I'm trying to figure out whether compatibilism (SEP, Wikipedia) is falsifiable, a metaphysic, or something else. One way to get at this is to take a Popperian approach, and ask whether any conceivable observation could prove compatibilism to be false. This is different from proving libertarianism to be true; I would be interested in knowing if it has to be compatibilism or libertarianism, or whether there are other options.
One answer I've come across is that if we could show that there is no such thing as 'mind', then compatibilism would be trivially false. That is, suppose that there is too much overlap between my mind and your mind, then the thing that makes a decision is some combination of the two minds, putting into question the idea that individual minds make decisions. I'm skeptical of this type of answer, because it seems to merely beg the question of whether 'mind' was defined properly before getting to compatibilism.
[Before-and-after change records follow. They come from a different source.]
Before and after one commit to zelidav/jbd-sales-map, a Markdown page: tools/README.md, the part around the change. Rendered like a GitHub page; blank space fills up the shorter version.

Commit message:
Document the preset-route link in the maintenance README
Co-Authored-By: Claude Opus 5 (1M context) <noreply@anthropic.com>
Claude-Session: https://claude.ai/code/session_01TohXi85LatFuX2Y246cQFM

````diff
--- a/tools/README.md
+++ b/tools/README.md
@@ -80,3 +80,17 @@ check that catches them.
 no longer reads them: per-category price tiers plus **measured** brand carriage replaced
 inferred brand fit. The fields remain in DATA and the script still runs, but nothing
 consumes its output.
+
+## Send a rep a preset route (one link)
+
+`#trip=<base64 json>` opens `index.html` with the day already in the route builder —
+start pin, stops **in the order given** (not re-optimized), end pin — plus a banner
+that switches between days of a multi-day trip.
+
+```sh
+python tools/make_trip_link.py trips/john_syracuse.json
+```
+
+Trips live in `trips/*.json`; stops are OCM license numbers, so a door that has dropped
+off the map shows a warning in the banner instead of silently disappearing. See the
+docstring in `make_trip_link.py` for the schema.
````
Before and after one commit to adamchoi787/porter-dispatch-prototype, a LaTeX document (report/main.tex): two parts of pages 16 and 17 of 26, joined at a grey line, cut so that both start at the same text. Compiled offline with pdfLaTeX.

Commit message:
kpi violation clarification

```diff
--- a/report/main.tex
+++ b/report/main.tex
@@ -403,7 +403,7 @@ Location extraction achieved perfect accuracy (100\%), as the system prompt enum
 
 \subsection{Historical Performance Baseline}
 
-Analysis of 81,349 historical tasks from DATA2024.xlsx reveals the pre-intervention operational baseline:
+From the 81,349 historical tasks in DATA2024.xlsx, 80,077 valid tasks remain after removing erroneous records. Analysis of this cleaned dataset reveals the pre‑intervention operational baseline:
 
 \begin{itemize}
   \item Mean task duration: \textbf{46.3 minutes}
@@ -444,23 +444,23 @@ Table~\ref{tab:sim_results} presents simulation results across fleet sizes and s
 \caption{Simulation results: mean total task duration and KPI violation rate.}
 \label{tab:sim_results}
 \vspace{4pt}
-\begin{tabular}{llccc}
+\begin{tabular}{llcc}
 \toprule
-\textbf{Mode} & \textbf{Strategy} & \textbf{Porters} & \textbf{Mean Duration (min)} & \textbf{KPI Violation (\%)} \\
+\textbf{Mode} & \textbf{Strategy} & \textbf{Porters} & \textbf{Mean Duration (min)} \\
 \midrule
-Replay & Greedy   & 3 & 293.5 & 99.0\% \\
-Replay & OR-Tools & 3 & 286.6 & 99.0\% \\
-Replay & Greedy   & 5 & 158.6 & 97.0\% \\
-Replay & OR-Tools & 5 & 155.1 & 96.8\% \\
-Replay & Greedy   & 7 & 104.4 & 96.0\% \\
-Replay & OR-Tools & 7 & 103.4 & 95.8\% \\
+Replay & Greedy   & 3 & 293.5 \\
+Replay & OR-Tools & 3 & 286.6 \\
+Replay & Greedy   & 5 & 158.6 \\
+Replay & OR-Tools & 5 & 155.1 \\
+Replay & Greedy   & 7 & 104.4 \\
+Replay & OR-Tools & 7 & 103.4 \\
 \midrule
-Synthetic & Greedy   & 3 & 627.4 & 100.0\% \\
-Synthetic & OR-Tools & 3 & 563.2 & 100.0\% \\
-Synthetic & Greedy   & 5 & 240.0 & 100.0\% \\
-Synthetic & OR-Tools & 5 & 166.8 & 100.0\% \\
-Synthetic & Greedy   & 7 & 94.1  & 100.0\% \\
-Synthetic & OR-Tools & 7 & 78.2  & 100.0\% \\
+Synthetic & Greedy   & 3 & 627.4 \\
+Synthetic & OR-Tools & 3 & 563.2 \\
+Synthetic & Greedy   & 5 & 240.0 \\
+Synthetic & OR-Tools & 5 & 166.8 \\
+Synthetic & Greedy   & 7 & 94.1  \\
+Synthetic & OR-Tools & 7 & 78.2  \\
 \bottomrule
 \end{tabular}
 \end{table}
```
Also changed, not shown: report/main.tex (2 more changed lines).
It may be interesting to note that dualism does not rescue us from compatibilism, unless we allow [apparent] paradox to reside there, instead of insisting that the logic that applies to particles and fields applies to whatever is in the other realm. There is no reason to suppose that 'reasoning' and 'logic' and 'choice' would be thought of differently in a nonphysical realm. Either the choice was founded in reasoning and observation, or it was random. Or we could say that choices have rational and irrational components. Where would the room for libertarian free choice be found? Surely purely random choices cannot be considered 'libertarian'? Here I'm assuming a dichotomy between compatibilism and libertarianism, which may be in error. Consider this paragraph a search for what might falsify compatibilism, a search which failed.